### Assignment:
Without any pictures, restate the full set of records below exactly.

### Data provided:
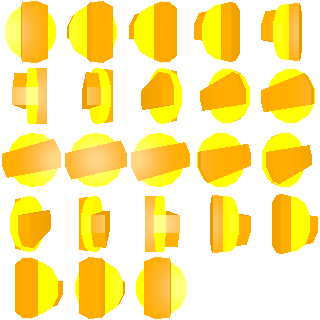
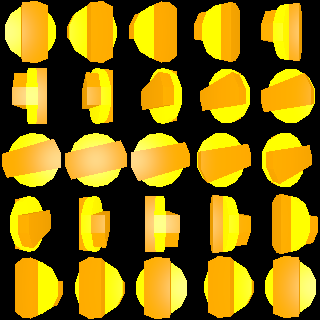
added enemy sorta

diff --git a/entities.py b/entities.py
@@ -1,5 +1,5 @@
 import pygame
-from random import uniform
+from random import choice, uniform
 from math import hypot
 
 def clamp(n,min,max):
@@ -30,7 +30,8 @@ class Entity():
 class Item(Entity):
     def __init__(self, root, rect=[160+32,100+32,64,64]):
         Entity.__init__(self, root, rect[:])
-        self.images = self.root.images["item"]
+        s = choice(("item", "gem", "itemrainbow"))
+        self.images = self.root.images[s]
         sx, sy = 0.32, 0.2
         self.speed = [uniform(-sx,sx), uniform(-sy,sy)]
         self.surface.fill((0,0,255))
@@ -59,14 +60,30 @@ class Bullet(Entity):
         self.surface.fill((0,0,255))
 
 class Enemy(Entity):
-    def __init__(self, root, rect=[0,0,32,32]):
-        Entity.__init__(self, root, rect)
-        self.surface.fill((255,0,0))
-        self.speed[1] = 2
+    def __init__(self, root, rect=[160+32,100+32,64,64]):
+        Entity.__init__(self, root, rect[:])
+        self.images = self.root.images["active"]
+        sx, sy = 0.32, 0.2
+        self.speed = [uniform(-sx,sx), uniform(-sy,sy)]
+        self.surface.fill((0,0,255))
+        self.frame = 0
+        self.distance = 1
 
     def update(self):
-        if self.rect[1] > 200:
-            self.root.layers[1].remove(self)
+        self.surface = self.images[self.frame].copy()
+        self.distance = self.distance*1.02
+        d = int(self.distance)
+        self.surface = pygame.transform.scale(self.surface, (d,d))
+        self.frame += 1
+        if self.frame >= len(self.images):
+            self.frame = 0
+        if self.distance > 40 and self in self.root.layers[0]:
+            self.root.layers[0].remove(self)
+            self.root.layers[4].append(self)
+        elif self.distance > 64:
+            self.root.layers[4].remove(self)
+
+        self.rect[1] -= (self.root.player.speed[1]/32)*(self.distance/2)
 
 class Player(Entity):
     def __init__(self, root, rect=[0,0,32,32]):

diff --git a/main.py b/main.py
@@ -47,7 +47,10 @@ class Game():
 
         self.images = {
             "player" : pygame.image.load("data/player.png"),
+            "active" : sheet(pygame.image.load("data/active.png"), 64),
             "item" : sheet(pygame.image.load("data/item.png"), 64),
+            "gem" : sheet(pygame.image.load("data/gem.png"), 64),
+            "itemrainbow" : sheet(pygame.image.load("data/itemrainbow.png"), 64),
         }
         self.xs = 1
         self.stripes = False
@@ -63,6 +66,8 @@ class Game():
 
     def update(self):
         if randint(0,200) == 0:
+            self.layers[0] = [Enemy(self)] + self.layers[0]
+        if randint(0,500) == 0:
             self.layers[0] = [Item(self)] + self.layers[0]
         #    self.layers[1].append(Enemy(self, [randint(32,320-32),-64,32,32]))
         #UPDATE
@@ -81,7 +86,6 @@ class Game():
         if self.xs < 0: self.xs = 0
         if self.xs > 2: self.xs = 2
         """
-
         bg0speed = int(self.gamespeed/4)+1
         self.bg0.scroll(-int(self.xs+1),bg0speed)
         self.bg1.scroll(0,bg0speed)
@@ -130,7 +134,7 @@ class Game():
         self.zwischen.blit(pygame.transform.flip(self.bg0, True, False), (320/2, 0))
         a = abs(sin(self.dt/2)*255)
         print(a)
-        self.zwischen.set_alpha(80)
+        self.zwischen.set_alpha(120)
         #self.zwischen.fill((0,0,0), (0,0,320,64))
         #self.player.yaw += 0.1
         y = self.player.yaw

### Task output:
added enemy sorta

diff --git a/entities.py b/entities.py
@@ -1,5 +1,5 @@
 import pygame
-from random import uniform
+from random import choice, uniform
 from math import hypot
 
 def clamp(n,min,max):
@@ -30,7 +30,8 @@ class Entity():
 class Item(Entity):
     def __init__(self, root, rect=[160+32,100+32,64,64]):
         Entity.__init__(self, root, rect[:])
-        self.images = self.root.images["item"]
+        s = choice(("item", "gem", "itemrainbow"))
+        self.images = self.root.images[s]
         sx, sy = 0.32, 0.2
         self.speed = [uniform(-sx,sx), uniform(-sy,sy)]
         self.surface.fill((0,0,255))
@@ -59,14 +60,30 @@ class Bullet(Entity):
         self.surface.fill((0,0,255))
 
 class Enemy(Entity):
-    def __init__(self, root, rect=[0,0,32,32]):
-        Entity.__init__(self, root, rect)
-        self.surface.fill((255,0,0))
-        self.speed[1] = 2
+    def __init__(self, root, rect=[160+32,100+32,64,64]):
+        Entity.__init__(self, root, rect[:])
+        self.images = self.root.images["active"]
+        sx, sy = 0.32, 0.2
+        self.speed = [uniform(-sx,sx), uniform(-sy,sy)]
+        self.surface.fill((0,0,255))
+        self.frame = 0
+        self.distance = 1
 
     def update(self):
-        if self.rect[1] > 200:
-            self.root.layers[1].remove(self)
+        self.surface = self.images[self.frame].copy()
+        self.distance = self.distance*1.02
+        d = int(self.distance)
+        self.surface = pygame.transform.scale(self.surface, (d,d))
+        self.frame += 1
+        if self.frame >= len(self.images):
+            self.frame = 0
+        if self.distance > 40 and self in self.root.layers[0]:
+            self.root.layers[0].remove(self)
+            self.root.layers[4].append(self)
+        elif self.distance > 64:
+            self.root.layers[4].remove(self)
+
+        self.rect[1] -= (self.root.player.speed[1]/32)*(self.distance/2)
 
 class Player(Entity):
     def __init__(self, root, rect=[0,0,32,32]):

diff --git a/main.py b/main.py
@@ -47,7 +47,10 @@ class Game():
 
         self.images = {
             "player" : pygame.image.load("data/player.png"),
+            "active" : sheet(pygame.image.load("data/active.png"), 64),
             "item" : sheet(pygame.image.load("data/item.png"), 64),
+            "gem" : sheet(pygame.image.load("data/gem.png"), 64),
+            "itemrainbow" : sheet(pygame.image.load("data/itemrainbow.png"), 64),
         }
         self.xs = 1
         self.stripes = False
@@ -63,6 +66,8 @@ class Game():
 
     def update(self):
         if randint(0,200) == 0:
+            self.layers[0] = [Enemy(self)] + self.layers[0]
+        if randint(0,500) == 0:
             self.layers[0] = [Item(self)] + self.layers[0]
         #    self.layers[1].append(Enemy(self, [randint(32,320-32),-64,32,32]))
         #UPDATE
@@ -81,7 +86,6 @@ class Game():
         if self.xs < 0: self.xs = 0
         if self.xs > 2: self.xs = 2
         """
-
         bg0speed = int(self.gamespeed/4)+1
         self.bg0.scroll(-int(self.xs+1),bg0speed)
         self.bg1.scroll(0,bg0speed)
@@ -130,7 +134,7 @@ class Game():
         self.zwischen.blit(pygame.transform.flip(self.bg0, True, False), (320/2, 0))
         a = abs(sin(self.dt/2)*255)
         print(a)
-        self.zwischen.set_alpha(80)
+        self.zwischen.set_alpha(120)
         #self.zwischen.fill((0,0,0), (0,0,320,64))
         #self.player.yaw += 0.1
         y = self.player.yaw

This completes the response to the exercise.